▸ Data to use:
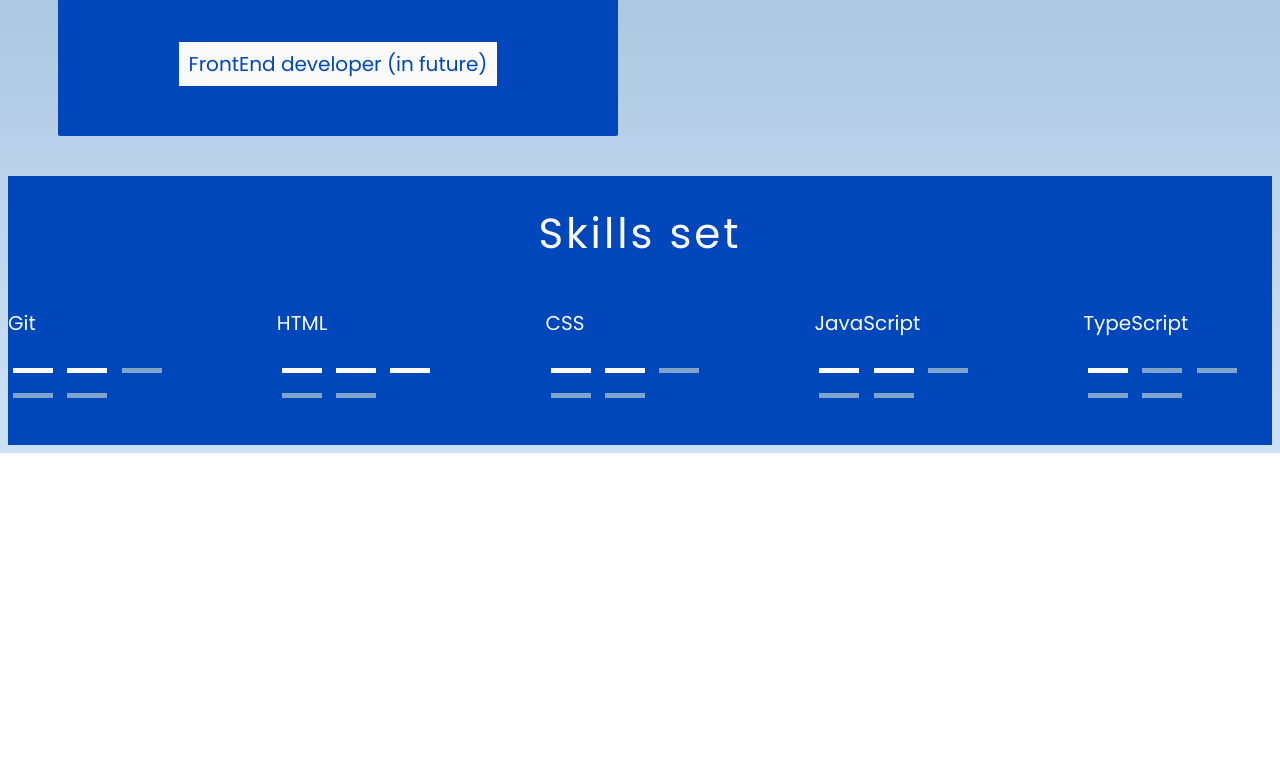
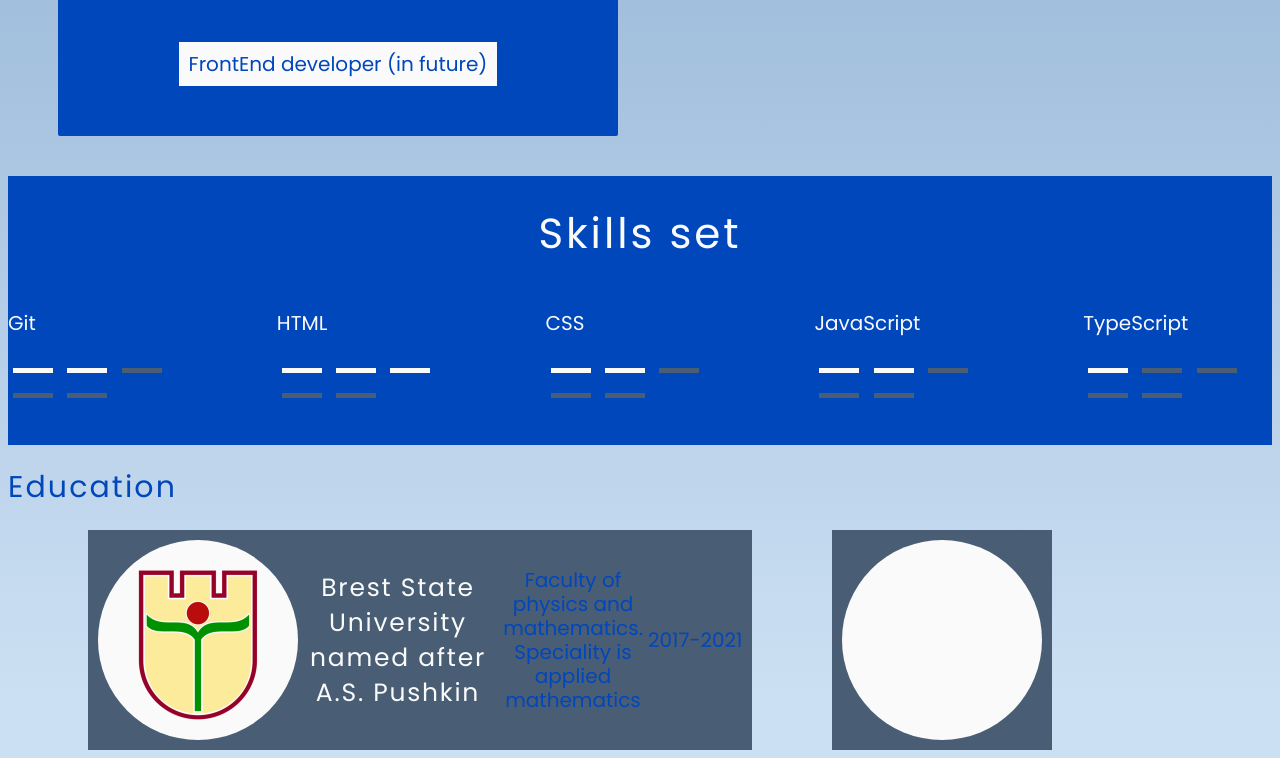
Before and after one commit to avazingg/resume, a website: page index.html in a window 1280 px wide. Shown: the part 733-1491 px from the top of the page. Before the commit the page ends 1186 px from the top, so only its background shows below. Drawn offline with Linux system fonts and the light colour scheme; files whose address does not match are found by name.

```diff
--- a/index.html
+++ b/index.html
@@ -57,6 +57,9 @@
       <div class="skills__set">
         <h2 class="skills__title">Skills set</h2>
       </div>
+      <!-- <div class="skills__types">
+        <h3 class="marketable__text">Marketable skills</h3>
+      </div> -->
       <div class="skills__container">
         <div class="skill">
           <p class="skills__name">Git</p>
@@ -99,6 +102,80 @@
           <span class="empty-line"></span>
         </div>
       </div>
+
+      <!-- <div class="skills__other">
+        <h3 class="skills__types">Other skills</h3>
+      </div>
+      <div class="skills__container">
+        <div class="skill">
+          <p class="skills__name">Communication</p>
+          <span class="full-line"></span>
+          <span class="full-line"></span>
+          <span class="full-line"></span>
+          <span class="full-line"></span>
+          <span class="empty-line"></span>
+        </div>
+        <div class="skill">
+          <p class="skills__name">HTML</p>
+          <span class="full-line"></span>
+          <span class="full-line"></span>
+          <span class="full-line"></span>
+          <span class="empty-line"></span>
+          <span class="empty-line"></span>
+        </div>
+        <div class="skill">
+          <p class="skills__name">CSS</p>
+          <span class="full-line"></span>
+          <span class="full-line"></span>
+          <span class="empty-line"></span>
+          <span class="empty-line"></span>
+          <span class="empty-line"></span>
+        </div>
+        <div class="skill">
+          <p class="skills__name">JavaScript</p>
+          <span class="full-line"></span>
+          <span class="full-line"></span>
+          <span class="empty-line"></span>
+          <span class="empty-line"></span>
+          <span class="empty-line"></span>
+        </div>
+        <div class="skill">
+          <p class="skills__name">TypeScript</p>
+          <span class="full-line"></span>
+          <span class="empty-line"></span>
+          <span class="empty-line"></span>
+          <span class="empty-line"></span>
+          <span class="empty-line"></span>
+        </div>
+      </div> -->
+
+    </div>
+  </section>
+
+  <section class="education">
+    <div class="education__wrapper">
+      <div class="education__title">
+        <h2 class="education__title-text">Education</h2>
+      </div>
+      <div class="layout-2-column">
+        <div class="education__place">
+          <div class="education__place_logo">
+            <img class="logo-brsu" src="src/brsu.png" alt="">
+          </div>
+          <h3 class="education__place_name">Brest State University named after A.S. Pushkin</h3>
+          <p class="education__place_faculty">Faculty of physics and mathematics. Speciality is applied mathematics</p>
+          <p class="education__place_years">2017-2021</p>
+        </div>
+
+        <div class="education__place">
+          <div class="education__place_logo">
+            <img src="#" alt="">
+          </div>
+          <h3 class="education__place_name"></h3>
+          <p class="education__place_faculty"></p>
+          <p class="education__place_years"></p>
+        </div>
+      </div>
     </div>
   </section>
 </body>
--- a/sass/abstracts/_constants.scss
+++ b/sass/abstracts/_constants.scss
@@ -2,3 +2,4 @@
 $color-light-s: #FAFAFA;
 $color-panton-blue: rgb(0, 71, 187);
 $color-light-blue: #80a4cb;
+$color-darker-blue: rgb(73, 94, 117);
--- a/sass/base/_base.scss
+++ b/sass/base/_base.scss
@@ -26,7 +26,16 @@
    font-weight: normal;
    letter-spacing: 0.07em;
    line-height: 3.5rem;
-   color: rgb(0, 71, 187);
+   color: $color-panton-blue;
+ }
+
+ h3 {
+   font-family: "Poppins", sans-serif;
+   font-size: 2.5rem;
+   font-weight: normal;
+   letter-spacing: 0.07em;
+   line-height: 3.5rem;
+   color: $color-light-s
  }
 
  a {
--- /dev/null
+++ b/sass/layout/_education.scss
@@ -0,0 +1,45 @@
+.logo-brsu {
+  max-width: 150px;
+  max-height: 150px;
+  padding-top: 10px;
+
+}
+
+.education__place_logo {
+  width: 200px;
+  height: 200px;
+  display: flex;
+  justify-content: center;
+  align-items: center;
+  background: $color-light-s;
+  border-radius: 100px;
+
+}
+
+.layout-2-column {
+  display: flex;
+  flex-direction: row;
+  gap: 80px;
+}
+
+.education__place {
+  max-width: 700px;
+  text-align: center;
+  padding: 10px;
+  background-color: $color-darker-blue;
+  display: flex;
+  justify-content: center;
+  align-items: center;
+}
+
+.education__place_name {
+  max-width: 200px;
+}
+
+.education__place_faculty {
+  max-width: 150px;
+}
+
+.education__place:first-child {
+  margin-left: 80px;
+}
--- a/sass/layout/_skills.scss
+++ b/sass/layout/_skills.scss
@@ -42,6 +42,32 @@
   display: inline-block;
   height: 5px;
   width: 40px;
-  background-color: $color-light-blue;
+  background-color: $color-darker-blue;
   margin: 0 5px;
 }
+
+// .half-full-line {
+//   display: inline-block;
+//   height: 5px;
+//   width: 20px;
+//   background-color: $color-light-s;
+//   margin: 0 0;
+// }
+
+// .half-empty-line {
+//   display: inline-block;
+//   height: 5px;
+//   width: 20px;
+//   background-color: $color-darker-blue;
+//   margin: 0 0;
+// }
+
+.skills__types {
+  display: flex;
+  justify-content: start;
+  margin-left: 170px;
+}
+
+.skills__types:last-child {
+  margin-top: 40px;
+}
--- a/sass/style.scss
+++ b/sass/style.scss
@@ -8,3 +8,4 @@
 @import "layout/header";
 @import "layout/about";
 @import "layout/skills";
+@import "layout/education";
```
Also changed, not shown: sass/style.css, src/brsu.png (added), 1 other file.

▸ What the task requires:
Select every line in the records above that contains the word "darker".

▸ Task answer:
+$color-darker-blue: rgb(73, 94, 117);
+  background-color: $color-darker-blue;
+  background-color: $color-darker-blue;
+//   background-color: $color-darker-blue;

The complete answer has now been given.